What the task asks: Copy each line containing "border" from the listing below.

Given records:
☆ ☆ ☆ ☆ ☆

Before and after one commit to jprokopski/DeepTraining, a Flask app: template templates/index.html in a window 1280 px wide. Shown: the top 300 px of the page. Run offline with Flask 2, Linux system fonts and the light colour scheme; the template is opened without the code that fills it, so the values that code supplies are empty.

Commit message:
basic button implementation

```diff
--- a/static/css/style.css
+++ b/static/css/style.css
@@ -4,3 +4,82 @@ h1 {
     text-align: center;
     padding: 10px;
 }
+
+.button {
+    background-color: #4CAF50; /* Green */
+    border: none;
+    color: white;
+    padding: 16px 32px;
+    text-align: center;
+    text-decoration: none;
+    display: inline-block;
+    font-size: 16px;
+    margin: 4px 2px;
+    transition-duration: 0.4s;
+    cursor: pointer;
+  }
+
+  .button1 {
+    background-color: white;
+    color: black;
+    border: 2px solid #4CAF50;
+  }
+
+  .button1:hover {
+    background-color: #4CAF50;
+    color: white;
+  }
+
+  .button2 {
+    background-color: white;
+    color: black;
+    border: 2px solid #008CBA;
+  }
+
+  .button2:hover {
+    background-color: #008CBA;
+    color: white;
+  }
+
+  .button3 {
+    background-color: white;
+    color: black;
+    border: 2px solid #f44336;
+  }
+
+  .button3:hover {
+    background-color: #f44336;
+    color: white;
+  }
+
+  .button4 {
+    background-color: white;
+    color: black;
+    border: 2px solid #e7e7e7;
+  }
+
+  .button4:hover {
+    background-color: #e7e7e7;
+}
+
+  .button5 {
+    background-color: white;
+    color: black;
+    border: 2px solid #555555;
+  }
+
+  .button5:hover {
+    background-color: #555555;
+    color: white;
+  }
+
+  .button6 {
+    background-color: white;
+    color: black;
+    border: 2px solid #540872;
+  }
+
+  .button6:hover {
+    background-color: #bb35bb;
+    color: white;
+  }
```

☆ ☆ ☆ ☆ ☆

Solution to the problem:
+    border: none;
+    border: 2px solid #4CAF50;
+    border: 2px solid #008CBA;
+    border: 2px solid #f44336;
+    border: 2px solid #e7e7e7;
+    border: 2px solid #555555;
+    border: 2px solid #540872;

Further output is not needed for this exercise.